Dynamo is also a great way to learn Revit. But you do need to know at least the basics (probably a little more) of how Revit works in order to really benefit from Dynamo.
- Learned Revit first (3-4 years of Revit use) Achieved an intermediate/advanced level of knowledge.
- this Might tick the Autodesker’s off, but I still think Dynamo’s main use case is within Revit, so having an understanding of Revit essentials is very important, pretty much what @Ernesto_Pellegrino’s Revit bullets state . (This only applies if Revit is your use-case of course!)
- Stumbled upon Dynamo in 2013. I opened it and closed it immediately because it scared me. I had no clue what to do and all the nodes turned red and all sorts of other disasters. (Primer, dictionary and forum were not really how they are today though)
- Attended AU2014 and took pretty much all Dynamo classes. What really enlightened me was @Marcello_Sgambelluri’s classes Practically Dynamo and Dynamo for Dummies. These classes showed parameter manipulation in Revit. Once I saw that it all clicked.

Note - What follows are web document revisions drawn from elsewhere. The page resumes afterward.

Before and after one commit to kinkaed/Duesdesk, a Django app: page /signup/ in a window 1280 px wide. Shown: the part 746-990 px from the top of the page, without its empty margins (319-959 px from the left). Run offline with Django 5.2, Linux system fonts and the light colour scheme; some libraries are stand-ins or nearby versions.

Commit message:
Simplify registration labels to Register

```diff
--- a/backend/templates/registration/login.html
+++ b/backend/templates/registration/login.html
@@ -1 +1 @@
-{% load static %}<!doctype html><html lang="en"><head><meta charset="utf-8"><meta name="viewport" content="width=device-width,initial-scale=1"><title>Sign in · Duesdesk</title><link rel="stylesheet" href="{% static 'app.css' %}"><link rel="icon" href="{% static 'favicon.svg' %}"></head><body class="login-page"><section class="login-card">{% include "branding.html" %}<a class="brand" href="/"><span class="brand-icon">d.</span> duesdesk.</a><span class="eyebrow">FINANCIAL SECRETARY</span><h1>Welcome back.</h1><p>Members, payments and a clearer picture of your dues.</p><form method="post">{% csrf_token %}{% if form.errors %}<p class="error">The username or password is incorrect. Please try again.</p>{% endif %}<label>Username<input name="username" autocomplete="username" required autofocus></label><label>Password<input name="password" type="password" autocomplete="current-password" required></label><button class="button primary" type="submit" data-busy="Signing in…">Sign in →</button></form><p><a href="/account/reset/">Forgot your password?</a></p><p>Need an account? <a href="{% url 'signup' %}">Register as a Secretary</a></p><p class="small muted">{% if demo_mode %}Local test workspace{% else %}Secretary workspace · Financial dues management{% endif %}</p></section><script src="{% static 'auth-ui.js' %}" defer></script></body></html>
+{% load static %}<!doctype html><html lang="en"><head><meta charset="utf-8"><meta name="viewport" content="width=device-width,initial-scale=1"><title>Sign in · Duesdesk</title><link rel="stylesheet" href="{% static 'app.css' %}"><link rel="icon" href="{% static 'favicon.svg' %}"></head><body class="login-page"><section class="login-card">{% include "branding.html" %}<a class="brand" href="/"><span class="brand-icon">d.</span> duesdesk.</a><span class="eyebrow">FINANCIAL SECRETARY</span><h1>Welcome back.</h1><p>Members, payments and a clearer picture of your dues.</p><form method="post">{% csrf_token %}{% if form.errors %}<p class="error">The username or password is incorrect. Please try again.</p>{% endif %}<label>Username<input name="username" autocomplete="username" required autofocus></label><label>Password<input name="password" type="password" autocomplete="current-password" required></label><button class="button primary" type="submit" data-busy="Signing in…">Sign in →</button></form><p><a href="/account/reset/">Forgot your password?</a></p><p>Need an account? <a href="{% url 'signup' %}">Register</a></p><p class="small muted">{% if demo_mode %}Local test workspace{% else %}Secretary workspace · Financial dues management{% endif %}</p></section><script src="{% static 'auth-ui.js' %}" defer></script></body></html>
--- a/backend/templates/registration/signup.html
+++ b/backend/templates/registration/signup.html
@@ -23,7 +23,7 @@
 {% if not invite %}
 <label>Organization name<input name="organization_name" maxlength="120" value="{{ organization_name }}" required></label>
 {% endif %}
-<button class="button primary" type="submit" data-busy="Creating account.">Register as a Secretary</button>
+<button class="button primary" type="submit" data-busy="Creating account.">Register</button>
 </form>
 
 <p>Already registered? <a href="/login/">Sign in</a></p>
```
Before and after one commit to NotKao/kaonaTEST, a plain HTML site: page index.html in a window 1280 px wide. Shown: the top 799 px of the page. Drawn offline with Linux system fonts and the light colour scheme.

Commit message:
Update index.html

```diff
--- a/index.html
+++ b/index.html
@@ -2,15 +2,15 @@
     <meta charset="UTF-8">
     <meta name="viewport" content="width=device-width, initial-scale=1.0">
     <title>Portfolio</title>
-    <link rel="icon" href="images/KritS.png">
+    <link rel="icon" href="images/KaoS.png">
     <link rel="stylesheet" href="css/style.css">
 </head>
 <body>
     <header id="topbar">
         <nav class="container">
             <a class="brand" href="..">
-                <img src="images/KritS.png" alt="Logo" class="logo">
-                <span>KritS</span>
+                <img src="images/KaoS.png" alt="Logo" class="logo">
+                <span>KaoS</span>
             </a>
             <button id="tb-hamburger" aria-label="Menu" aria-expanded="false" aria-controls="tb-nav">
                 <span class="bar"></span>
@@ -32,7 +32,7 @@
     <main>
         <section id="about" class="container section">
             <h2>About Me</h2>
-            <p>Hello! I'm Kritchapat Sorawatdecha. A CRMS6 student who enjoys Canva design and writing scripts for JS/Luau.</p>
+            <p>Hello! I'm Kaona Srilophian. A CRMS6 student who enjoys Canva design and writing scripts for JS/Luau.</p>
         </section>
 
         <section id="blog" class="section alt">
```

- Began making simple graphs that manipulated Revit data in 2015 and started trying to help out on here and sharing workflows.
- 2015-2019 - A whole lot of other learning with more to come!
@All: Thank you for your time, your comments are really helpful to me. The reason I started to learn Dynamo is that I really want to try the parametric design. There would be some really cool ideas with parametric design, which can not ( or not easy to ) get with traditional design tool ( like autocad, sketchup, revit…) So I want to know if there is a chance to create cool stuff in Dynamo when my Revit skill is just in basic level. Anw, thank all of you for your comments, I think I have my own answer .
i stumbled on Zach Kron’s website Buildz when i was working at a company that did airport design and logistics.
It was then that i saw this picture and wanted to model the roof.
One thing led to another and thats how i learned.
One other thing that helps in parametrics is this page